Toomey, in fact, dodged a question a question from moderator George Stephanopoulos when he asked if Palin was qualified to be President, which Sestak noted gleefully in a post-debate question-and-answer session with reporters. Palin is deeply unpopular among the independent voters who are critical to Toomey's chances.
Sestak's performance was far stronger than his previous debates against Toomey, held while he was running against incumbent Democratic Sen. Arlen Specter. In those debates, Sestak regularly stumbled through his remarks and struggled to land sharp blows against his opponent. But Toomey withstood some early punches from Sestak and began scoring points of his own as the debate wore on, particularly when discussing the economy.

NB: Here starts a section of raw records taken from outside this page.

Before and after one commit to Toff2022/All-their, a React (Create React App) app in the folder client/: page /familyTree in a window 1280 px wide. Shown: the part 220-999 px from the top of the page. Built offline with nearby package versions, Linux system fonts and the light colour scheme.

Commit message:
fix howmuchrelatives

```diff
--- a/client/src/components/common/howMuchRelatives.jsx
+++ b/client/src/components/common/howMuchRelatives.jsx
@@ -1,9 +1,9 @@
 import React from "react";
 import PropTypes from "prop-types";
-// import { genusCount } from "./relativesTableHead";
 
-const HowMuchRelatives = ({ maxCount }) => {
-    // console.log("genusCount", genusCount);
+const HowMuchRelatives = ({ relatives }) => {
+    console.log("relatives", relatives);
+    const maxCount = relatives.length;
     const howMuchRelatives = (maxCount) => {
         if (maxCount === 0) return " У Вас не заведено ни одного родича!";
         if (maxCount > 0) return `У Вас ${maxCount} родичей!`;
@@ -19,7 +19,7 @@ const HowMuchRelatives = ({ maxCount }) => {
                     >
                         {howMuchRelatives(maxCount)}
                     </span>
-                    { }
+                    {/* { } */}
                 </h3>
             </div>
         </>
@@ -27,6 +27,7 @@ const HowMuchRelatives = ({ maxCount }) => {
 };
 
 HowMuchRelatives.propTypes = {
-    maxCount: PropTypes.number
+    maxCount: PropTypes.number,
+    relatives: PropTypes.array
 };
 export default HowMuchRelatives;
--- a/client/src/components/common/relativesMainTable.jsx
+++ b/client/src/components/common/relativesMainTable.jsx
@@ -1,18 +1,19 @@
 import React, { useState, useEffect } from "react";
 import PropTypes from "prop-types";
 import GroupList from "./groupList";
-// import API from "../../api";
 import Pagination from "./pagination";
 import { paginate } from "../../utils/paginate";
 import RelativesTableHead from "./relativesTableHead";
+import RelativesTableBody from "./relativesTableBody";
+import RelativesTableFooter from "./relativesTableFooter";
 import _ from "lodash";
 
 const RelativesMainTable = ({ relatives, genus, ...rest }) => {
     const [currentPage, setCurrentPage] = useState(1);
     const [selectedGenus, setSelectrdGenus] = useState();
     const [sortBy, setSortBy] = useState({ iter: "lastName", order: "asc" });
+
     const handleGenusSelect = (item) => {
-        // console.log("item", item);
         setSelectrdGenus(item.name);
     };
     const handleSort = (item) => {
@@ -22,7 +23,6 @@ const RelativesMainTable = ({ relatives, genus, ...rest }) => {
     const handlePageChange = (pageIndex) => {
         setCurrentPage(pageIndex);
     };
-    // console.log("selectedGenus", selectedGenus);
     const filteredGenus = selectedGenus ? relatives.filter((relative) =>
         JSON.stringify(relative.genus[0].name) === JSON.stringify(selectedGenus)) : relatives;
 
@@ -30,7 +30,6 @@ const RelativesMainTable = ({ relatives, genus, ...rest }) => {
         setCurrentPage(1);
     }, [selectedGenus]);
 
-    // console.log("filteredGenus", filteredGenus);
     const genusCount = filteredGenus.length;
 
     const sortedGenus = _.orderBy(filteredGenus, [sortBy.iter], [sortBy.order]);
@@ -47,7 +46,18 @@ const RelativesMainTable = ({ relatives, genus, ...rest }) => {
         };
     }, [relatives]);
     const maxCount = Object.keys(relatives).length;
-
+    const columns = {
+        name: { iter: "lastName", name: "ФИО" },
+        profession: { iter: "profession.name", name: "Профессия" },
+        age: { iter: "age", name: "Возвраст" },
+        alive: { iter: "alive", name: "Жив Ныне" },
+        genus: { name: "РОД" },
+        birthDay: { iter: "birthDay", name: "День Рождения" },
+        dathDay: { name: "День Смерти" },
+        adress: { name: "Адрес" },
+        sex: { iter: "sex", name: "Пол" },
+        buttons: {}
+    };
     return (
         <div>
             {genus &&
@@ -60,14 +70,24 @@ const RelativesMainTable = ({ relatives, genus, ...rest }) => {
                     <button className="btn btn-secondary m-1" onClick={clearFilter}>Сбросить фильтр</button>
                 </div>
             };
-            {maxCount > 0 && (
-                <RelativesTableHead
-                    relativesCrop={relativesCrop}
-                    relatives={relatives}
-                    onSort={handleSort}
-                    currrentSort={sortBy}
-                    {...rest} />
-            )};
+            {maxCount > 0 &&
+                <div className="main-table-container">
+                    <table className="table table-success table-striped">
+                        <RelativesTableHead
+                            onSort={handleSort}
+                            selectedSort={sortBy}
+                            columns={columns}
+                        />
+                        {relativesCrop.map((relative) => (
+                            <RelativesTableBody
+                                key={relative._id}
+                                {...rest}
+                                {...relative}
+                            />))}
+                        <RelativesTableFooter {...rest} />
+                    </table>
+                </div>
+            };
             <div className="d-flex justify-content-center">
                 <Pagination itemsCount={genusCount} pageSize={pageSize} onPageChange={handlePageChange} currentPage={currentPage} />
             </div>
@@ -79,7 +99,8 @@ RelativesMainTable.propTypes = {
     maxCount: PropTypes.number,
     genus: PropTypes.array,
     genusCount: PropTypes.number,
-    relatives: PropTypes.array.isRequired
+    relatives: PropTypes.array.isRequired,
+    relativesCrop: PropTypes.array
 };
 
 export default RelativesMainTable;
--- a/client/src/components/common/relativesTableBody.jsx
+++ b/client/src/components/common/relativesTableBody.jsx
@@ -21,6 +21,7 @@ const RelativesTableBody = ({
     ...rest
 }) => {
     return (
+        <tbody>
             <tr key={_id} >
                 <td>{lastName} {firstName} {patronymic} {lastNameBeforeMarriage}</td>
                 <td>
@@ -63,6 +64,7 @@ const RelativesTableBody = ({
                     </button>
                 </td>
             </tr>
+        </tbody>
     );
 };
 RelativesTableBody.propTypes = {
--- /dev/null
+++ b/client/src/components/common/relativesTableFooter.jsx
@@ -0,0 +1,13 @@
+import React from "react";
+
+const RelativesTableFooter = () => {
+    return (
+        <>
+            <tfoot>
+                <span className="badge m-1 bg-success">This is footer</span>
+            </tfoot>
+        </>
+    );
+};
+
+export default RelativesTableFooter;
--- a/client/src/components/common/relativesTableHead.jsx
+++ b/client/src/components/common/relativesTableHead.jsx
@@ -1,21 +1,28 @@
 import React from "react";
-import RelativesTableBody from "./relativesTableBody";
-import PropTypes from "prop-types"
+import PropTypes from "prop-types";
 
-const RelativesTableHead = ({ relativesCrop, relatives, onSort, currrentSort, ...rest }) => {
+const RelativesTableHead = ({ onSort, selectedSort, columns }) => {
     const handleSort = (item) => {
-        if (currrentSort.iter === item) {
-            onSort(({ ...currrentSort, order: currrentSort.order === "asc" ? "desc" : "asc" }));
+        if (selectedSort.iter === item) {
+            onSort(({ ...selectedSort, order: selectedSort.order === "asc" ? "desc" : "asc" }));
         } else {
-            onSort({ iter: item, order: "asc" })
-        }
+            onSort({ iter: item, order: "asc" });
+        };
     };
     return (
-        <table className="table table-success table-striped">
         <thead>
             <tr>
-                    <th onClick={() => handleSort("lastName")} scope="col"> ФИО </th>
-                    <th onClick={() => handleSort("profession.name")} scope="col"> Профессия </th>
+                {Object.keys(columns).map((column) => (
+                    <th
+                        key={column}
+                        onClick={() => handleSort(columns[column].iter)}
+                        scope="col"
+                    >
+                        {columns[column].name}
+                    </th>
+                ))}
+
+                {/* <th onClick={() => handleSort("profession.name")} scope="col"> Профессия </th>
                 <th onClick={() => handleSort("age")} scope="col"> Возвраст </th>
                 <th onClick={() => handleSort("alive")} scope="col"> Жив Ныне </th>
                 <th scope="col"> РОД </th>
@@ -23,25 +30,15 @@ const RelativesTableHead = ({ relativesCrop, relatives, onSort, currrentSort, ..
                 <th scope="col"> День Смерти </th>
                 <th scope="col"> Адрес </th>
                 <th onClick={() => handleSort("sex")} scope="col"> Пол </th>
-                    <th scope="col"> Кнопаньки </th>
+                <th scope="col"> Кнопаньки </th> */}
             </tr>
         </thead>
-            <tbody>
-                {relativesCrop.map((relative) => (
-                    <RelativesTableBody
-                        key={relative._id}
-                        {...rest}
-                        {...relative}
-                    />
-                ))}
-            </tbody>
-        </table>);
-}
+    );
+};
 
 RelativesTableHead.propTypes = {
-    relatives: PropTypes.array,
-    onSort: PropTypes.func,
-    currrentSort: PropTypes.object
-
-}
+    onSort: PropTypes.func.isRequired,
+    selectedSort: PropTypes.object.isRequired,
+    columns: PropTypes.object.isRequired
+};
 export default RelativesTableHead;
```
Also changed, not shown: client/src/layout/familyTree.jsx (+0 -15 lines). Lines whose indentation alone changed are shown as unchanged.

The debate's timing came just as prognosticators both in Pennsylvania and nationally have dramatically re-assessed Sestak's chances, thought for months to be lagging. A Morning Call/Muhlenberg College Tracking poll released Tuesday showed Sestak holding a three-point edge over Toomey, the first non-partisan survey to show the Democrat ahead. The Democratic-aligned Public Policy Polling also released a poll Tuesday that reported Sestak ahead by one point.
The surveys are a startling departure from polls taken through the summer and early fall, nearly all of which said Toomey sported a six to eight point lead. Strategists point to a barrage of aggressive ads from Sestak, which have included allegations Toomey would outsource jobs to China and linked him to Sarah Palin, as the primary reason Sestak has suddenly closed the gap.
Unlike many other races across the country, this contest had -- up to this point -- remained civil and focused on the issues. But with the polls tightening, the debate took a contentious turn. Toomey said Sestak's position on abortion is the one out of step with voters because he voted for taxpayer-funded abortions when he supported the health care bill.
"I voted against taxpayer funding abortions," Sestak said, before Toomey abruptly interrupted him.
"You did not ... you're being dishonest, Joe," Toomey said.
Sestak retorted, "Congressman Toomey, I voted against it."
Social Security, like in many races, has been a source of constant discussion in the Senate race. Toomey has opened himself up to criticism on the issue because he supports giving young people the option to opt-out of the social program -- a position often characterized as privatization, although Toomey vehemently rejects that label.
Twenty million seniors would have moved into poverty if Toomey's plan was in place during the economic crisis, Sestak said.
"Look, he thinks all the answers are found on Wall Street," said Sestak, echoing what is probably the dominant theme of his campaign. "I want to keep our Social Security solvent and safe.
Toomey tried to turn the argument on its head against Sestak, saying the enormous amount of debt created by policies Sestak supported is the true threat to Social Security. The former Lehigh Valley congressman, who mentioned his elderly parents received Social Security, emphasized that he would never reduce existing benefits for eligible seniors and wants to ensure future generations also receive benefits.
"The real jeopardy to Social Security is the reckless spending of Joe Sestak ... Interest-service on this debt alone is going to jeopardize our ability to honor that commitment, and that's outrageous," Toomey said.
The two candidates meet for their final debate Friday in Pittsburgh.